Google has been using a home-grown tool to scan mobile applications as a way to prevent its Android Market from becoming fertile ground for malware spread, the tech giant announced Thursday.
Known as "Bouncer," the service studies new and existing applications, looking for anomalies that could signal a program that is up to no good.
"We actually run every application on Google's cloud infrastructure and simulate how it will run on an Android device to look for hidden, malicious behavior," Hiroshi Lockheimer, Android's vice president of engineering, wrote in a post on the Google Mobile Blog. "We also analyse new developer accounts to help prevent malicious and repeat-offending developers from coming back."

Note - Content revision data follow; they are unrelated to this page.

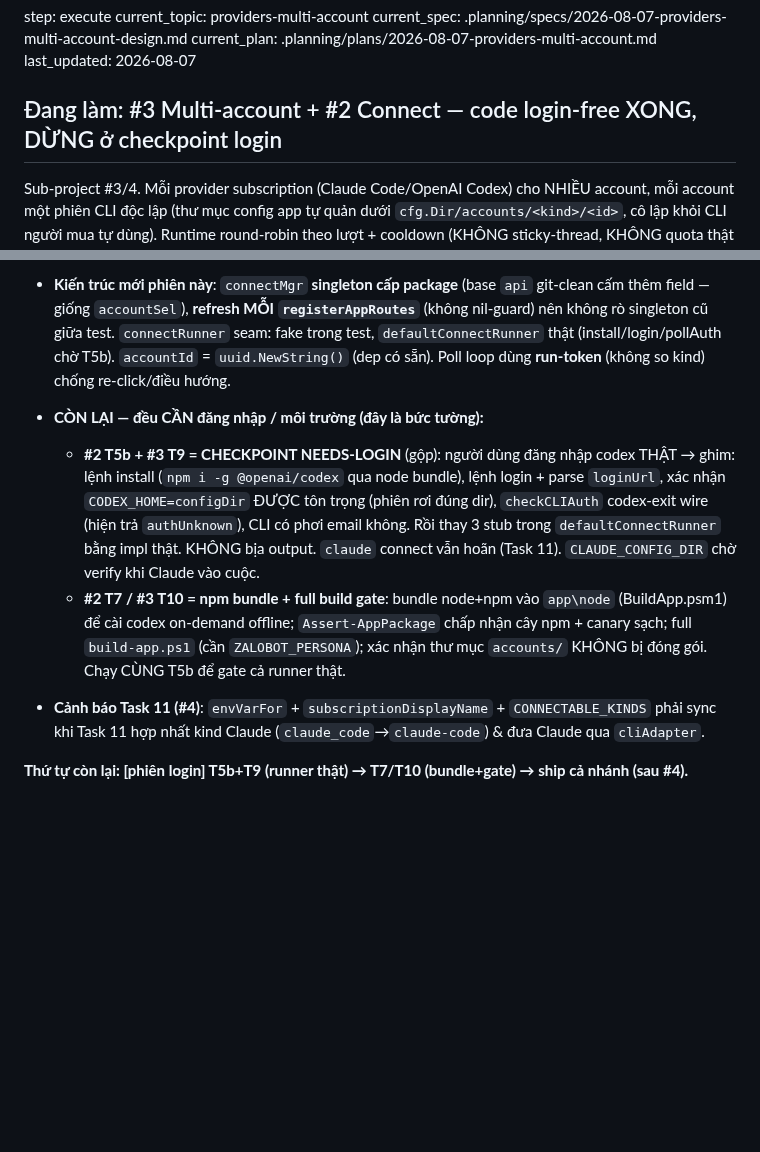
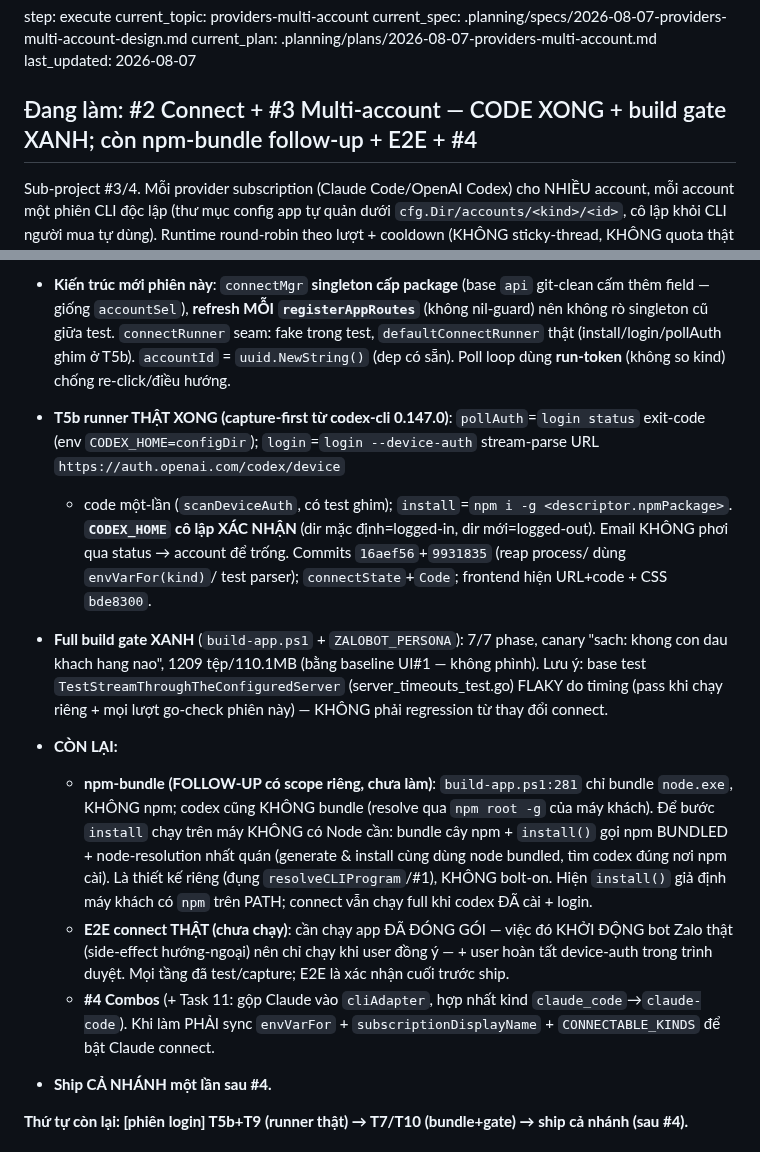
Before and after one commit to boizdeeptry/Zalo-Bot, a Markdown page: .planning/STATE.md, 2 parts joined by grey strips. Drawn GitHub-style; blank space fills up the shorter version.

Commit message:
docs: T5b real device-auth runner + build gate green; npm-bundle/E2E scoped as follow-ups

```diff
--- a/.planning/STATE.md
+++ b/.planning/STATE.md
@@ -6,7 +6,7 @@ current_spec: .planning/specs/2026-08-07-providers-multi-account-design.md
 current_plan: .planning/plans/2026-08-07-providers-multi-account.md
 last_updated: 2026-08-07
 
-## Đang làm: #3 Multi-account + #2 Connect — code login-free XONG, DỪNG ở checkpoint login
+## Đang làm: #2 Connect + #3 Multi-account — CODE XONG + build gate XANH; còn npm-bundle follow-up + E2E + #4
 
 Sub-project #3/4. Mỗi provider subscription (Claude Code/OpenAI Codex) cho NHIỀU account, mỗi account
 một phiên CLI độc lập (thư mục config app tự quản dưới `cfg.Dir/accounts/<kind>/<id>`, cô lập khỏi CLI
@@ -43,20 +43,32 @@ CLI không phơi quota). Style-diversity giữa 2 CLI (trục provider) để #4
   ghim); 3 route connect + DELETE account đều `a.auth`+allowlist; không credential qua daemon; canary sạch.
 - **Kiến trúc mới phiên này**: `connectMgr` **singleton cấp package** (base `api` git-clean cấm thêm field —
   giống `accountSel`), **refresh MỖI `registerAppRoutes`** (không nil-guard) nên không rò singleton cũ giữa
-  test. `connectRunner` seam: fake trong test, `defaultConnectRunner` thật (install/login/pollAuth chờ T5b).
+  test. `connectRunner` seam: fake trong test, `defaultConnectRunner` thật (install/login/pollAuth ghim ở T5b).
   `accountId` = `uuid.NewString()` (dep có sẵn). Poll loop dùng **run-token** (không so kind) chống re-click/điều hướng.
 
-- **CÒN LẠI — đều CẦN đăng nhập / môi trường (đây là bức tường):**
-  - **#2 T5b + #3 T9 = CHECKPOINT NEEDS-LOGIN** (gộp): người dùng đăng nhập codex THẬT → ghim: lệnh install
-    (`npm i -g @openai/codex` qua node bundle), lệnh login + parse `loginUrl`, xác nhận `CODEX_HOME=configDir`
-    ĐƯỢC tôn trọng (phiên rơi đúng dir), `checkCLIAuth` codex-exit wire (hiện trả `authUnknown`), CLI có phơi
-    email không. Rồi thay 3 stub trong `defaultConnectRunner` bằng impl thật. KHÔNG bịa output. `claude`
-    connect vẫn hoãn (Task 11). `CLAUDE_CONFIG_DIR` chờ verify khi Claude vào cuộc.
-  - **#2 T7 / #3 T10 = npm bundle + full build gate**: bundle node+npm vào `app\node` (BuildApp.psm1) để cài
-    codex on-demand offline; `Assert-AppPackage` chấp nhận cây npm + canary sạch; full `build-app.ps1`
-    (cần `ZALOBOT_PERSONA`); xác nhận thư mục `accounts/` KHÔNG bị đóng gói. Chạy CÙNG T5b để gate cả runner thật.
-- **Cảnh báo Task 11 (#4)**: `envVarFor` + `subscriptionDisplayName` + `CONNECTABLE_KINDS` phải sync khi
-  Task 11 hợp nhất kind Claude (`claude_code`→`claude-code`) & đưa Claude qua `cliAdapter`.
+- **T5b runner THẬT XONG (capture-first từ codex-cli 0.147.0)**: `pollAuth`=`login status` exit-code (env
+  `CODEX_HOME=configDir`); `login`=`login --device-auth` stream-parse URL `https://auth.openai.com/codex/device`
+  + code một-lần (`scanDeviceAuth`, có test ghim); `install`=`npm i -g <descriptor.npmPackage>`. **`CODEX_HOME`
+  cô lập XÁC NHẬN** (dir mặc định=logged-in, dir mới=logged-out). Email KHÔNG phơi qua status → account để trống.
+  Commits `16aef56`+`9931835` (reap process/ dùng `envVarFor(kind)`/ test parser); `connectState`+`Code`;
+  frontend hiện URL+code + CSS `bde8300`.
+- **Full build gate XANH** (`build-app.ps1` + `ZALOBOT_PERSONA`): 7/7 phase, canary "sach: khong con dau
+  khach hang nao", 1209 tệp/110.1MB (bằng baseline UI#1 — không phình). Lưu ý: base test
+  `TestStreamThroughTheConfiguredServer` (server_timeouts_test.go) FLAKY do timing (pass khi chạy riêng +
+  mọi lượt go-check phiên này) — KHÔNG phải regression từ thay đổi connect.
+
+- **CÒN LẠI:**
+  - **npm-bundle (FOLLOW-UP có scope riêng, chưa làm)**: `build-app.ps1:281` chỉ bundle `node.exe`, KHÔNG npm;
+    codex cũng KHÔNG bundle (resolve qua `npm root -g` của máy khách). Để bước `install` chạy trên máy KHÔNG có
+    Node cần: bundle cây npm + `install()` gọi npm BUNDLED + node-resolution nhất quán (generate & install cùng
+    dùng node bundled, tìm codex đúng nơi npm cài). Là thiết kế riêng (đụng `resolveCLIProgram`/#1), KHÔNG bolt-on.
+    Hiện `install()` giả định máy khách có `npm` trên PATH; connect vẫn chạy full khi codex ĐÃ cài + login.
+  - **E2E connect THẬT (chưa chạy)**: cần chạy app ĐÃ ĐÓNG GÓI — việc đó KHỞI ĐỘNG bot Zalo thật (side-effect
+    hướng-ngoại) nên chỉ chạy khi user đồng ý — + user hoàn tất device-auth trong trình duyệt. Mọi tầng đã
+    test/capture; E2E là xác nhận cuối trước ship.
+  - **#4 Combos** (+ Task 11: gộp Claude vào `cliAdapter`, hợp nhất kind `claude_code`→`claude-code`). Khi làm
+    PHẢI sync `envVarFor` + `subscriptionDisplayName` + `CONNECTABLE_KINDS` để bật Claude connect.
+- **Ship CẢ NHÁNH một lần sau #4.**
 
 **Thứ tự còn lại: [phiên login] T5b+T9 (runner thật) → T7/T10 (bundle+gate) → ship cả nhánh (sau #4).**
 
```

Lockheimer credited Bouncer with lowering the number of "potentially" malicious downloads in the Android Market by 40 percent, between the first and second half of 2011. It is unclear why Google waited so long to announce the new service.
He admitted that Google's findings run counter to what many security firms have been saying, including a recent report from Juniper Networks, which found that malicious Android samples have spiked 472 percent since July, And a 2012 prediction report from Lookout Mobile Security, which makes Android security products, said more than $US1 million was stolen from Android users last year due to mobile threats, and that the annual malware-encounter rate has increased to four percent.

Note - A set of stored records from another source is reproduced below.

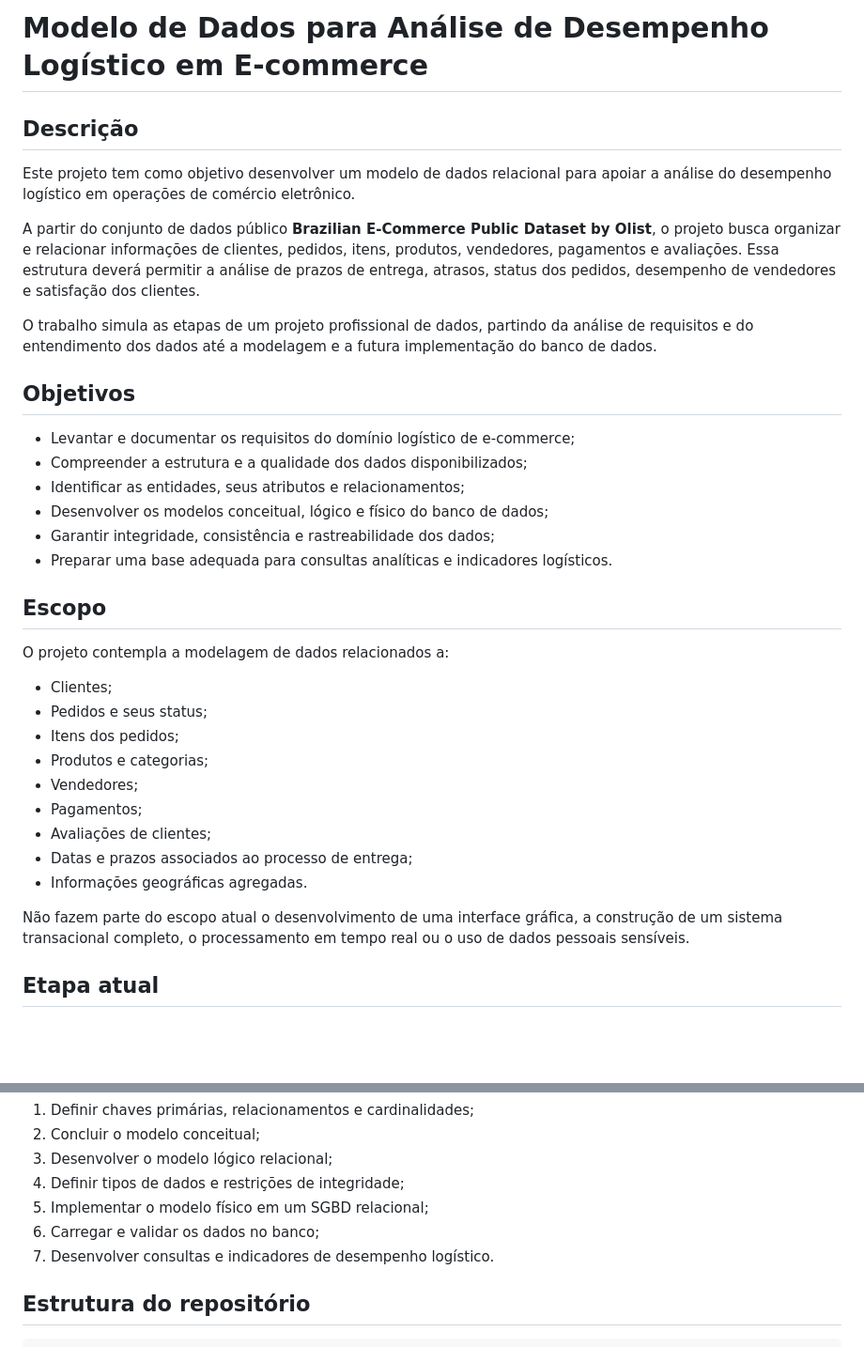
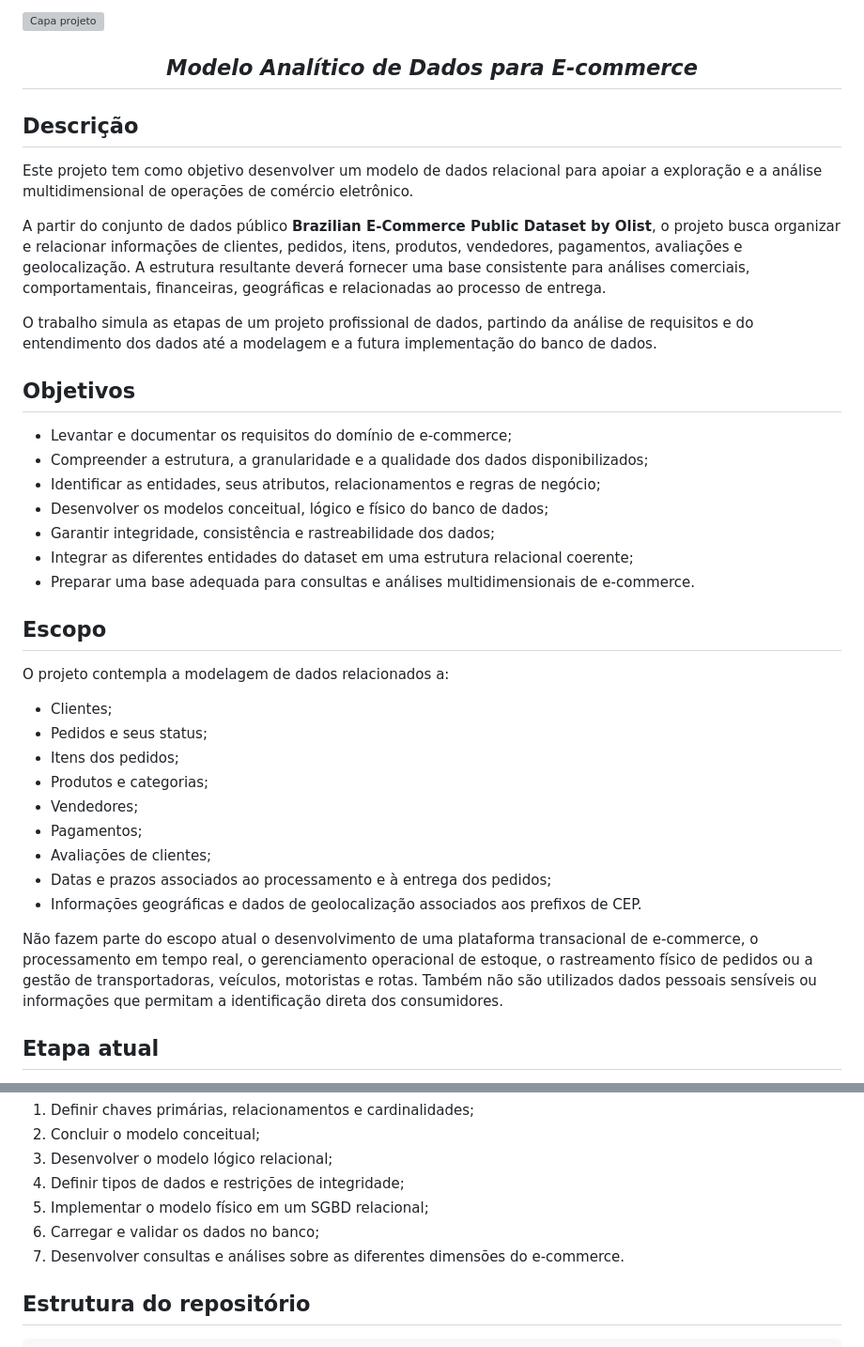
Before and after one commit to LUCASDNORONHA/ecommerce-analytics-data-model, a Markdown page: README.md, 2 parts joined by grey strips. Shown at 94% size. GitHub-like rendering; blank space fills up the shorter version; grey boxes are pictures that could not be loaded.

Commit message:
docs: atualiza README para o novo escopo analítico

```diff
--- a/README.md
+++ b/README.md
@@ -1,21 +1,28 @@
-# Modelo de Dados para Análise de Desempenho Logístico em E-commerce
+<!-- Cabeçalho -->
+
+<img src="./assets/project-banner.png" alt="Capa projeto" width="100%">
+
+<h2 align="center">
+<em>Modelo Analítico de Dados para E-commerce</em>
+</h2>
 
 ## Descrição
 
-Este projeto tem como objetivo desenvolver um modelo de dados relacional para apoiar a análise do desempenho logístico em operações de comércio eletrônico.
+Este projeto tem como objetivo desenvolver um modelo de dados relacional para apoiar a exploração e a análise multidimensional de operações de comércio eletrônico.
 
-A partir do conjunto de dados público **Brazilian E-Commerce Public Dataset by Olist**, o projeto busca organizar e relacionar informações de clientes, pedidos, itens, produtos, vendedores, pagamentos e avaliações. Essa estrutura deverá permitir a análise de prazos de entrega, atrasos, status dos pedidos, desempenho de vendedores e satisfação dos clientes.
+A partir do conjunto de dados público **Brazilian E-Commerce Public Dataset by Olist**, o projeto busca organizar e relacionar informações de clientes, pedidos, itens, produtos, vendedores, pagamentos, avaliações e geolocalização. A estrutura resultante deverá fornecer uma base consistente para análises comerciais, comportamentais, financeiras, geográficas e relacionadas ao processo de entrega.
 
 O trabalho simula as etapas de um projeto profissional de dados, partindo da análise de requisitos e do entendimento dos dados até a modelagem e a futura implementação do banco de dados.
 
 ## Objetivos
 
-- Levantar e documentar os requisitos do domínio logístico de e-commerce;
-- Compreender a estrutura e a qualidade dos dados disponibilizados;
-- Identificar as entidades, seus atributos e relacionamentos;
+- Levantar e documentar os requisitos do domínio de e-commerce;
+- Compreender a estrutura, a granularidade e a qualidade dos dados disponibilizados;
+- Identificar as entidades, seus atributos, relacionamentos e regras de negócio;
 - Desenvolver os modelos conceitual, lógico e físico do banco de dados;
 - Garantir integridade, consistência e rastreabilidade dos dados;
-- Preparar uma base adequada para consultas analíticas e indicadores logísticos.
+- Integrar as diferentes entidades do dataset em uma estrutura relacional coerente;
+- Preparar uma base adequada para consultas e análises multidimensionais de e-commerce.
 
 ## Escopo
 
@@ -28,10 +35,10 @@ O projeto contempla a modelagem de dados relacionados a:
 - Vendedores;
 - Pagamentos;
 - Avaliações de clientes;
-- Datas e prazos associados ao processo de entrega;
-- Informações geográficas agregadas.
+- Datas e prazos associados ao processamento e à entrega dos pedidos;
+- Informações geográficas e dados de geolocalização associados aos prefixos de CEP.
 
-Não fazem parte do escopo atual o desenvolvimento de uma interface gráfica, a construção de um sistema transacional completo, o processamento em tempo real ou o uso de dados pessoais sensíveis.
+Não fazem parte do escopo atual o desenvolvimento de uma plataforma transacional de e-commerce, o processamento em tempo real, o gerenciamento operacional de estoque, o rastreamento físico de pedidos ou a gestão de transportadoras, veículos, motoristas e rotas. Também não são utilizados dados pessoais sensíveis ou informações que permitam a identificação direta dos consumidores.
 
 ## Etapa atual
 
@@ -45,7 +52,7 @@ As próximas atividades previstas são:
 4. Definir tipos de dados e restrições de integridade;
 5. Implementar o modelo físico em um SGBD relacional;
 6. Carregar e validar os dados no banco;
-7. Desenvolver consultas e indicadores de desempenho logístico.
+7. Desenvolver consultas e análises sobre as diferentes dimensões do e-commerce.
 
 ## Estrutura do repositório
 
```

In November, a Google engineer, in a personal blog post, shrugged off suggestions that the Android operating system wasn't secure.
This article originally appeared at scmagazineus.com
Copyright © SC Magazine, US edition
Issue: 324 | February 2014
Access CRN's extensive online resources including; email bulletins, community discussions and unique online news.
Processing registration... Please wait.
This process can take up to a minute to complete.
A confirmation email has been sent to your email address - SUPPLIED GOES EMAIL HERE. Please click on the link in the email to verify your email address. You need to verify your email before you can log on to the CRN website or start posting comments on articles.
If you do not receive your confirmation email within the next few minutes, it may be because the email has been captured by a junk mail filter. Please ensure you add the domain '@crn.com.au' to your white-listed senders.